Love In Between (Du yeoja)
Korea (2010) Dir. Chong Yun-Su
Han So-Young (Eun-Kyung Shin) is a top gynaecologist happily married to successful architect Yun Ji-Seok (Jeong Jun-Ho) – or so she thinks. One night after work So-Young stops off at the college where Ji-Seok teaches and while waiting for him in his office, sees an instance message appear from a girl.
So-young sees one of the students Su-Ji (Shim Lee-Yeong) leaving right after the last message was sent and follows her to a gym when So-Young enrols in Su-Ji’s yoga class under a false name. Soon, the two become close friends but Su-Ji is unaware that they are sharing the same man.
A lot of Korean films over the past few years seem to have an identity crisis, especially their comedies as they cram too many elements into the one project. Thankfully Love In Between bucks that trend by being an emotional drama from beginning to end. It may have a tried and tested plot with a good old fashioned love triangle and might for some be viewed as Korea’s less horrific answer to Fatal Attraction but it shouldn’t be written off as it puts its own fresh spin on things and delivers some unsettling moments of its own at the end.
So-Young and Ji-Seok have been trying for a baby for over a year yet, even as a gynaecologist, So-Young doesn’t seem to know why despite a healthy sex life (demonstrated fully at the start of the film). When Ji-Seok’s sister and fellow gynaecologist Min-Seo (Lee Seon-Jin) and her husband Yeong-Ho (Choi Jae-Won) arrive for a dinner date, So-Young discovers a condom which she later learns isn’t Min-Seo’s.
After learning about Su-Ji, So-Young moves out one her own, gets a hair cut and begins to embrace a new social life with Su-Ji and the rest of the yoga class, even scoring a young admirer/lover in Jae Hee (Kwon Sung-Min). Meanwhile Su-Ji is aware that her lover is married but she is too head over heels in love with him to break it off, even when he tries to end it after So-Young leaves him.
Su-Ji’s bonding with So-Young seems genuine to both, with the former finding a trustworthy confidante to whom she pours out her heart and feelings, while the latter has someone who helps her embrace a new vibrant single life and escape from her unhappiness.

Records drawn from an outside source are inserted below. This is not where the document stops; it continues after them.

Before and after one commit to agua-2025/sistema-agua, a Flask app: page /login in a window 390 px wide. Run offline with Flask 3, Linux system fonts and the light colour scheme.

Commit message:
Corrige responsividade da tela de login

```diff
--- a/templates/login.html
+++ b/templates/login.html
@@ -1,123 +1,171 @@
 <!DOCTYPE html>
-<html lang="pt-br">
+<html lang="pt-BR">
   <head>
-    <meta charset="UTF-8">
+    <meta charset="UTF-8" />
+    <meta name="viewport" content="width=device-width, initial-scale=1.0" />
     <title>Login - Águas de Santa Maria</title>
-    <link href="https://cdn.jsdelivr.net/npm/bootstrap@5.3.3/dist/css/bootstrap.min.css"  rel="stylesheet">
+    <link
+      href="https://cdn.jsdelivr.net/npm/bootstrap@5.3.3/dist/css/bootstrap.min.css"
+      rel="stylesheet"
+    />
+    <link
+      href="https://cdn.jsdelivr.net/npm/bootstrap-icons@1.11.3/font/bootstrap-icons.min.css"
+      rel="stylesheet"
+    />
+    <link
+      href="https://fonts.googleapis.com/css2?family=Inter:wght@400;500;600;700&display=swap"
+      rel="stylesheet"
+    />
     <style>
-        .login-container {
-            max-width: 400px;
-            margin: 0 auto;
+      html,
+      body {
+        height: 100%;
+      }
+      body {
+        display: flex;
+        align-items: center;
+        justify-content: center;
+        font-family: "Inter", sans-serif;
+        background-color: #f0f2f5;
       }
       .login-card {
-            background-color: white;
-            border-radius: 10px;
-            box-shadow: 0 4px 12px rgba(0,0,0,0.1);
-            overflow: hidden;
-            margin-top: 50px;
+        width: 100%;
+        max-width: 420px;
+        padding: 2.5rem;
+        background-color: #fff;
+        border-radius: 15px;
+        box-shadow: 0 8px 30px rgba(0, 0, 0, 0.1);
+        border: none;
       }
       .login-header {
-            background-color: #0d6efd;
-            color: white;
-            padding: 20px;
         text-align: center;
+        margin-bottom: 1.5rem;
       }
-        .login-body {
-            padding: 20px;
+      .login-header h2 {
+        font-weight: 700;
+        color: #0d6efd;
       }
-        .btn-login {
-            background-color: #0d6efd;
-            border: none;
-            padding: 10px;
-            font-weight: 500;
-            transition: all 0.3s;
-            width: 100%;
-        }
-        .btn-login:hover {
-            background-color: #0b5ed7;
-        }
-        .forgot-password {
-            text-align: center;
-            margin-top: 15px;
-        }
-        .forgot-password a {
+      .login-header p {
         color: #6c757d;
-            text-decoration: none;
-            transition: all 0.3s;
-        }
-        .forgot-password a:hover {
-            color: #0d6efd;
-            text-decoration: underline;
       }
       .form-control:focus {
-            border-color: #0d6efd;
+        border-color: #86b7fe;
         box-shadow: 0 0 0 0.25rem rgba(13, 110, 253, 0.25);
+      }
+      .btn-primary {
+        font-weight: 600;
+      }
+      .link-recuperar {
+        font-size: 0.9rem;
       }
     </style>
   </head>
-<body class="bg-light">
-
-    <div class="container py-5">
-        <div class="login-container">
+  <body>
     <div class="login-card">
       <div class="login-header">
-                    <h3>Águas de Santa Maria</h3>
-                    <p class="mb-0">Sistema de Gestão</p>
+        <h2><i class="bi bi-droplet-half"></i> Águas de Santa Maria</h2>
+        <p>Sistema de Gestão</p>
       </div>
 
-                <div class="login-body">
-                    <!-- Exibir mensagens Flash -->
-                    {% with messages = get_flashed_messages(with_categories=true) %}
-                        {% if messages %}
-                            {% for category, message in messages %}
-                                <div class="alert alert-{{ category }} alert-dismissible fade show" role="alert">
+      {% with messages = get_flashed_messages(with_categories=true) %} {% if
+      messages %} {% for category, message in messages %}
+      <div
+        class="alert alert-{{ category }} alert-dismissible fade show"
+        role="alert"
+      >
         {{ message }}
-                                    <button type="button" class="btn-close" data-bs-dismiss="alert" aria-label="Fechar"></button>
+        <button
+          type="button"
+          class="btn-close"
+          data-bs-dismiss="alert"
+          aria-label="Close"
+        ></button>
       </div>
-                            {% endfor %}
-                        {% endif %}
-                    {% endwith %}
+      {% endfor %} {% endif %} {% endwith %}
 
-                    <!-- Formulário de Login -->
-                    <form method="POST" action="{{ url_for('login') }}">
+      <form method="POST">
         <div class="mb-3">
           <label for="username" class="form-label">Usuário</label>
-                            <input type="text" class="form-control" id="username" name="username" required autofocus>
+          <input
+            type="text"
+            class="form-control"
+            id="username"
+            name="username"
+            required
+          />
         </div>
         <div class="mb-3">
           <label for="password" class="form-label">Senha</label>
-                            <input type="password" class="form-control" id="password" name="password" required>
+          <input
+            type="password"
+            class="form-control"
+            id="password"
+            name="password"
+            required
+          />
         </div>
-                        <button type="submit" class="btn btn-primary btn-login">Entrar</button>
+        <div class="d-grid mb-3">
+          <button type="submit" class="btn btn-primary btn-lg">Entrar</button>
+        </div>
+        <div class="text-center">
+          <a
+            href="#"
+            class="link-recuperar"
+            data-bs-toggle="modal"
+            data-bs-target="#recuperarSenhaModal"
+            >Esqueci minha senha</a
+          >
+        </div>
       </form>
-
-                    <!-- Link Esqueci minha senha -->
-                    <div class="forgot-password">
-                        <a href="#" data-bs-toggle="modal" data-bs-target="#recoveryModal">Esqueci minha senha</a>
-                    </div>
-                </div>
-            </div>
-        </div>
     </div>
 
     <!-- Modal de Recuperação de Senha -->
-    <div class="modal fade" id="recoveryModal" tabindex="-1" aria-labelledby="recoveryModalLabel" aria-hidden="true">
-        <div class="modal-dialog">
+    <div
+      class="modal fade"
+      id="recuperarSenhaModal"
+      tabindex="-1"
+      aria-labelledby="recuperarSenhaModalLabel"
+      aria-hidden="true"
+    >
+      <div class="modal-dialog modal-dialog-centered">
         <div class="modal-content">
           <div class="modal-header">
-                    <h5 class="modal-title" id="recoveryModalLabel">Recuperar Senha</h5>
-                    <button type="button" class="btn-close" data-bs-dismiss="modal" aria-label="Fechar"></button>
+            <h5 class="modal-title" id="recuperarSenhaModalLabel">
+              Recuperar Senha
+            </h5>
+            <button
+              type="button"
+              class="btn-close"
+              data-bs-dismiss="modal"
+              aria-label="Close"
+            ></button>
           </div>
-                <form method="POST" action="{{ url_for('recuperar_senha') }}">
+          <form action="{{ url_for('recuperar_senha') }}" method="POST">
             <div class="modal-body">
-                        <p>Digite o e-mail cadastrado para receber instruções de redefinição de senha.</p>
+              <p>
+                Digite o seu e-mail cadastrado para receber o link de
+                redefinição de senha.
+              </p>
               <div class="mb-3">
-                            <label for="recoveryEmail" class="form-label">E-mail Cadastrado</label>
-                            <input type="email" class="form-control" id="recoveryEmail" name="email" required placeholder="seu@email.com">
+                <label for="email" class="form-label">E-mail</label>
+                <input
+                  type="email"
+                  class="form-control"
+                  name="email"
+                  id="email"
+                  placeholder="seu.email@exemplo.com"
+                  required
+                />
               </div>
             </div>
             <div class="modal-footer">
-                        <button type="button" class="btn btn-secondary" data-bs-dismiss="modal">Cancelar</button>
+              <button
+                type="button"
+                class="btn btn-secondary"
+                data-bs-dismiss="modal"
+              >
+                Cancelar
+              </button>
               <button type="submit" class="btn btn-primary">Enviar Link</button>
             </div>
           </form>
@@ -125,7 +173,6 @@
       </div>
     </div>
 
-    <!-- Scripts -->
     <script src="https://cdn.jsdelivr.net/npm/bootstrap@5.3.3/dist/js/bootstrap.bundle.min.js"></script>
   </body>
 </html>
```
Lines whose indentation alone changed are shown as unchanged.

Then Su-Ji learns she is pregnant.
Yes, there had to be a reason why So-Young is a gynaecologist, playing neatly if slightly conveniently into creating some unnerving tension in the final act, and even then there is still a air of sympathy and reluctance from So-Young when extracting her vengeance. It is this neat detour from the usually aggrieved party goes bunny boiler which makes this a more palatable and enjoyable watch.
So-Young is clearly upset at her husband’s infidelity but refuses to hate him while Ji-Seok is a weak man who finds himself in love with two women, unwilling to let either go. Su-Ji is the not so unwitting piggy in the middle, enjoying the best of both worlds as she and So-Young grow closer due to Ji-Seok’s weakness for both women.
Along with the conventions of this well populated genre being toyed with, this film also shows how relaxed the censorship on sex and nudity in Korean cinema has come with both leading ladies regularly baring their bodies and getting down and dirty, which will score points with some viewers but frankly, are rather unnecessary in the grand scheme of things and doesn’t help the film’s momentum. Not to mention that Korean breast implants are a weird shape….
Fortunately it is the drama which carries the film, superbly acted out by the two female leads. Eun-Kyung Shin is better known in the west for the My Wife Is A Gangster films; seeing her in a “glamorous” and mature role as So-Young is an initial shock but soon shows off her versatility as an actress.
She elicits sympathy from the audience from the onset yet there is always the wait for that moment when she snaps and unleashes hell on both Su-Ji and Ji-Seok. Shim Lee-Yeong’s elfin looks – reminiscent of Chinese actress Zhang Jingchu – are very helpful in matching the wide eyed innocence of Su-Ji’s blissfully unaware drifting through life and love.
It’s clear that Love In Between is aiming for one sector of the cinema going audience with its steamy sex scenes, yet it works better when aiming for those who prefer a solid drama. Perhaps not entirely original, this is a surprisingly taut and slickly made film all the same.